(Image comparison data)

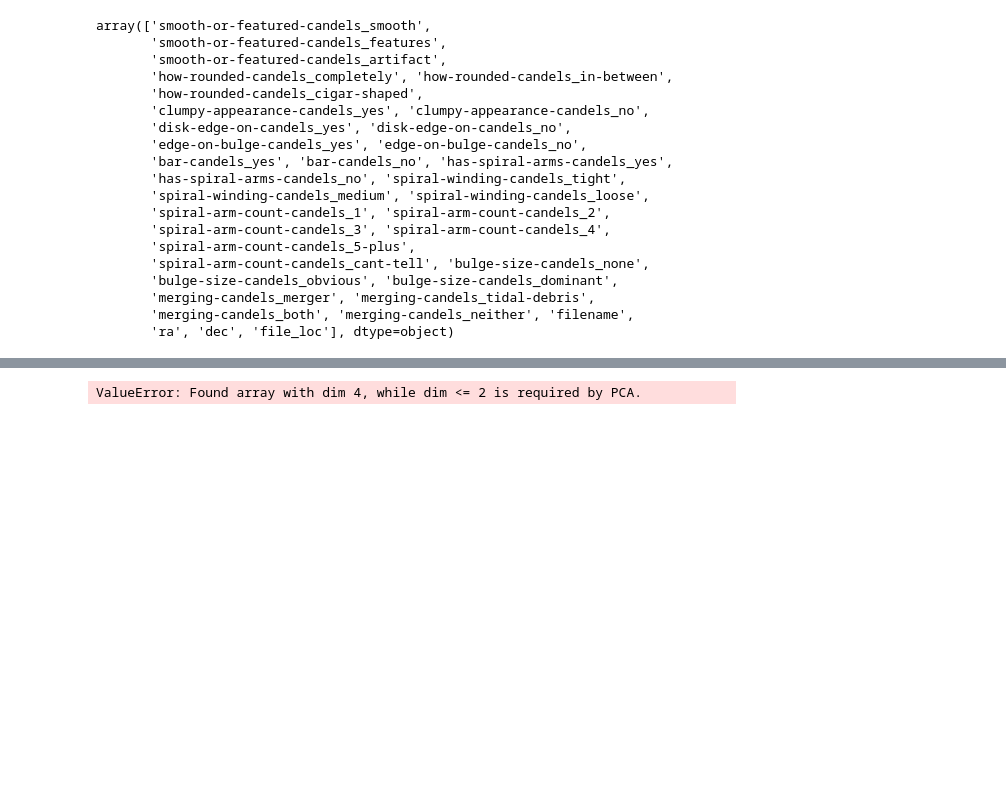
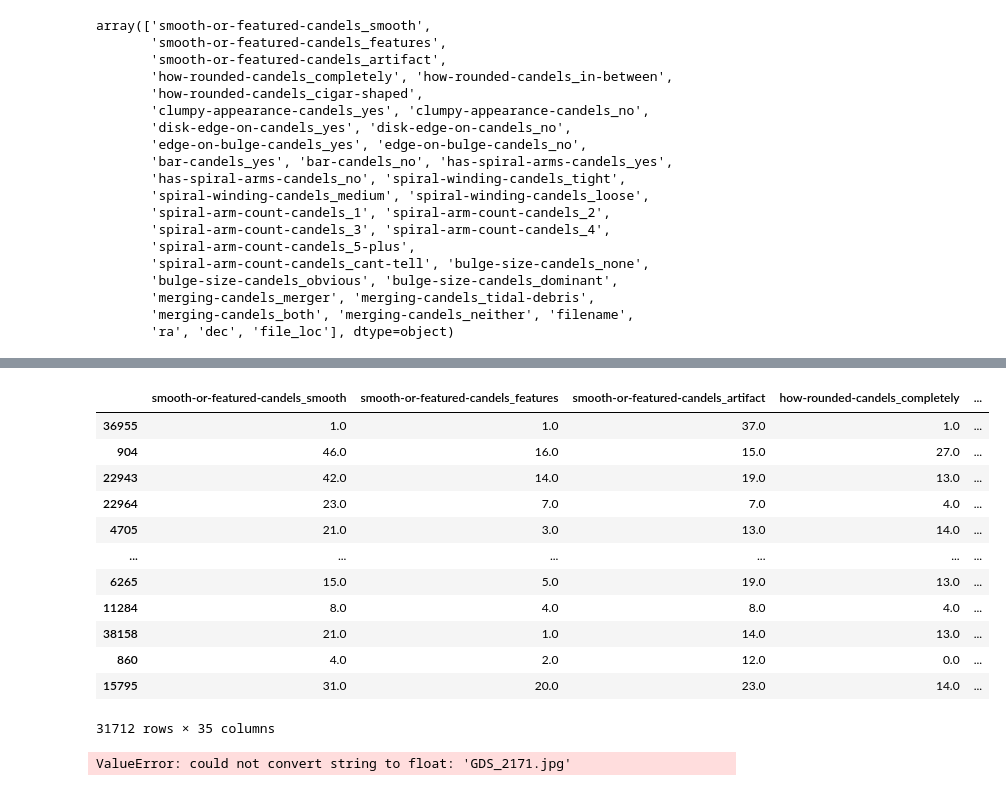
Before and after one commit to sjmckay/ml-sandbox, a Jupyter notebook: sandbox.ipynb, the cells around one changed output, grey strips where cells are left out. Cells and saved outputs as stored; diff of their text form; code cells hidden in the pictures; blank space fills up the shorter version.

```diff
--- a/sandbox.ipynb
+++ b/sandbox.ipynb
@@ -90,4 +69,28 @@ print(xtest[0].shape, ytest[0])
+# %%
+from ml_sandbox.dataset import get_sklearn_dataset
+from sklearn.model_selection import train_test_split
+X, y = get_sklearn_dataset(catalog, label_cols='merging-candels_merger')
+
+xtrain, xtest, ytrain, ytest = train_test_split(X, y, test_size=0.2, random_state=42)
+# %%
+xtrain
+# %% [output]
+|  | smooth-or-featured-candels_smooth | smooth-or-featured-candels_features | smooth-or-featured-candels_artifact | how-rounded-candels_completely | ... |
+| 36955 | 1.0 | 1.0 | 37.0 | 1.0 | ... |
+| 904 | 46.0 | 16.0 | 15.0 | 27.0 | ... |
+| 22943 | 42.0 | 14.0 | 19.0 | 13.0 | ... |
+| 22964 | 23.0 | 7.0 | 7.0 | 4.0 | ... |
+| 4705 | 21.0 | 3.0 | 13.0 | 14.0 | ... |
+| ... | ... | ... | ... | ... | ... |
+| 6265 | 15.0 | 5.0 | 19.0 | 13.0 | ... |
+| 11284 | 8.0 | 4.0 | 8.0 | 4.0 | ... |
+| 38158 | 21.0 | 1.0 | 14.0 | 13.0 | ... |
+| 860 | 4.0 | 2.0 | 12.0 | 0.0 | ... |
+| 15795 | 31.0 | 20.0 | 23.0 | 14.0 | ... |
+31712 rows × 35 columns
 # %%
-trained_model, test_accuracy, y_test, y_pred = train_eval_loop_skl(model, test, random_state=42)
+model.fit(xtrain, ytrain)
+test_accuracy = model.score(xtest, ytest)
+print(f'Test Accuracy: {test_accuracy:.4f}')
 # %% [output]
-ValueError: Found array with dim 4, while dim <= 2 is required by PCA.
+ValueError: could not convert string to float: 'GDS_2171.jpg'
```
Also changed, not shown: parts of 8 cells of this notebook, 1 other file.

→ Task details
In the entries above, which lines hold the string "ipynb"? Report all of them.

→ Written answer
Before and after one commit to sjmckay/ml-sandbox, a Jupyter notebook: sandbox.ipynb, the cells around one changed output, grey strips where cells are left out. Cells and saved outputs as stored; diff of their text form; code cells hidden in the pictures; blank space fills up the shorter version.
--- a/sandbox.ipynb
+++ b/sandbox.ipynb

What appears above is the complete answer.